IRS: No Money, Mo’ Problems. As the GOP celebrates its tax victory, the IRS is gearing up to carry out and enforce the changes to the tax code. As the agency processes millions of 2017 tax returns, it will simultaneously have to interpret and implement a new system for 2017.
In the coming months, the agency will have to explain new statutes and changes in current law to businesses, individuals, and tax preparers. Before the start of filing season, it will have to update tax forms, which is a monumental undertaking due to the agency’s outdated technology. During tax filing season, the IRS will have to answer questions from taxpayers and practitioners about the changes to the tax code. This task will be difficult without adequate personnel and funding,
In addition to dealing with the new tax law, the IRS must balance other priorities, including the president’s May 2017 …
1. Tina Smith (D-MN) and Doug Jones (D-AL) have been sworn in as U.S. senators. Republicans now hold a narrow majority of 51 to 49 in the upper chamber.
2. Shannon McGahn, an adviser to Treasury Secretary Steve Mnuchin, is set to leave her post and take over as staff director of the House Financial Services Committee. The current committee staff director, Kirsten Mork, is heading over to the CFPB to serve as chief of staff.
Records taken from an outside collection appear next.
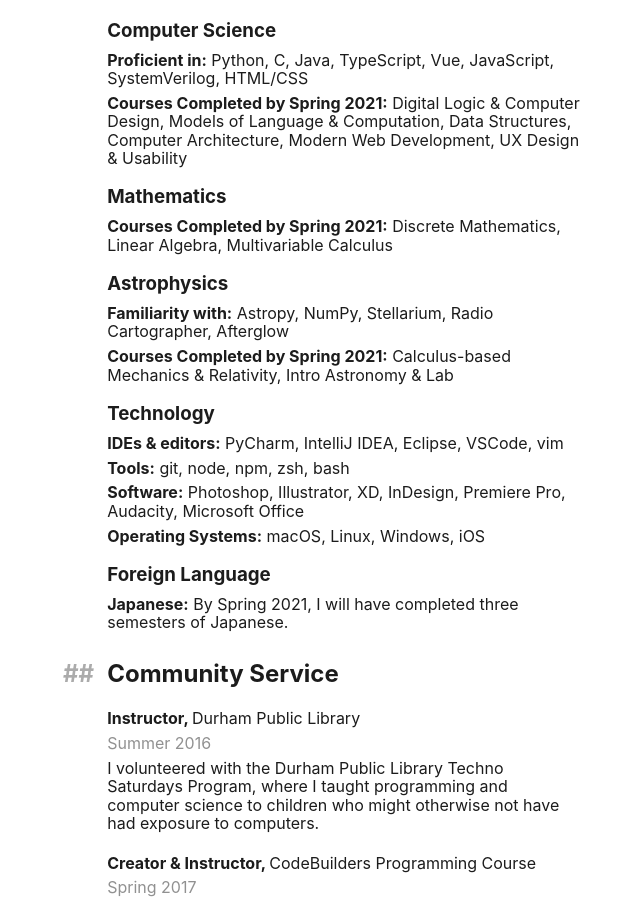
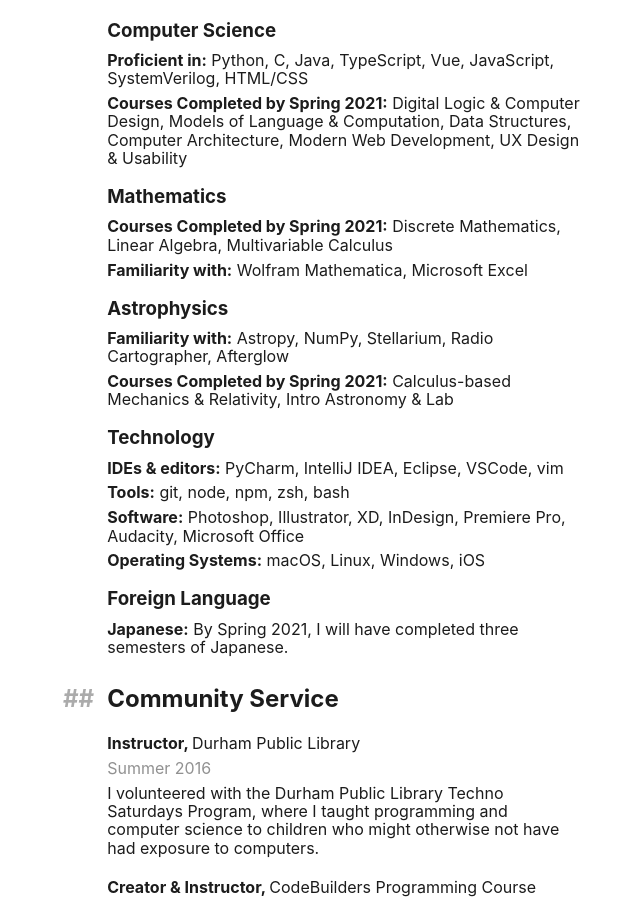
Before and after one commit to finnjames/finnjames.dev, a Jekyll site: the page built from pages/cv.md, in a window 1280 px wide and 900 px high, scrolled down 1514 px. Shown: the whole window, without its empty margins (296-936 px from the left). Built offline with Jekyll 4.4.1, drawn with Linux system fonts in a browser that asks for light colours.

Commit message:
familiarity

```diff
--- a/pages/cv.md
+++ b/pages/cv.md
@@ -72,7 +72,10 @@ I led activities with campers at Carolina Friends School Summer Programs to enco
 **Courses Completed by Spring 2021:** Digital Logic & Computer Design, Models of Language & Computation, Data Structures, Computer Architecture, Modern Web Development, UX Design & Usability
 
 ### Mathematics
+
 **Courses Completed by Spring 2021:** Discrete Mathematics, Linear Algebra, Multivariable Calculus
+
+**Familiarity with:** Wolfram Mathematica, Microsoft Excel
 
 ### Astrophysics
 **Familiarity with:** Astropy, NumPy, Stellarium, Radio Cartographer, Afterglow
```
3. Rep. Pat Tiberi (R-OH) is leaving Congress on Jan. 15 to take over as head of the Ohio Business Roundtable. Tiberi’s departure will open up a seat on the House Ways and Means Committee. At this writing, Reps. Steve Womack (RAK) and Darin LaHood (R-IL) are in the running to take his spot on the tax-writing panel.
4. Rep. Vern Buchanan (R-FL), the chairman of the House Ways and Means Oversight Subcommittee, announced that he plans to release an IRS restructuring bill during the first half of the year. However, Ways and Means Chairman Kevin Brady (R-TX) wouldn’t commit to this timeline.
IN THE QUEUE
House Financial Services Committee
Subcommittee hearing on “Evaluating CFIUS: Challenges Posed by a Changing Global Economy.”
House Financial Services Committee
Subcommittee hearing on “Legislative Proposals for a More Efficient Federal Financial Regulatory Regime: Part III.”
Senate Banking Committee
Committee hearing on “Combating Money Laundering and Other Forms of Illicit Finance: Opportunities to Reform and Strengthen BSA Enforcement.”
Senate Finance Committee
Committee hearing to consider the anticipated nomination of Alex Michael Azar II to be HHS secretary.
House Veterans’ Affairs Committee
Subcommittee hearing on home loan churning practices and how veteran homebuyers are being affected.
Meeting of the Fixed Income Market Structure Advisory Committee
U.S. Chamber of Commerce
Annual State of American Business address from President and CEO Thomas J. Donohue.
U.S. Economic Outlook: What’s in store for 2018 with special guest William C. Dudley, president and CEO of the Federal Reserve Bank of New York.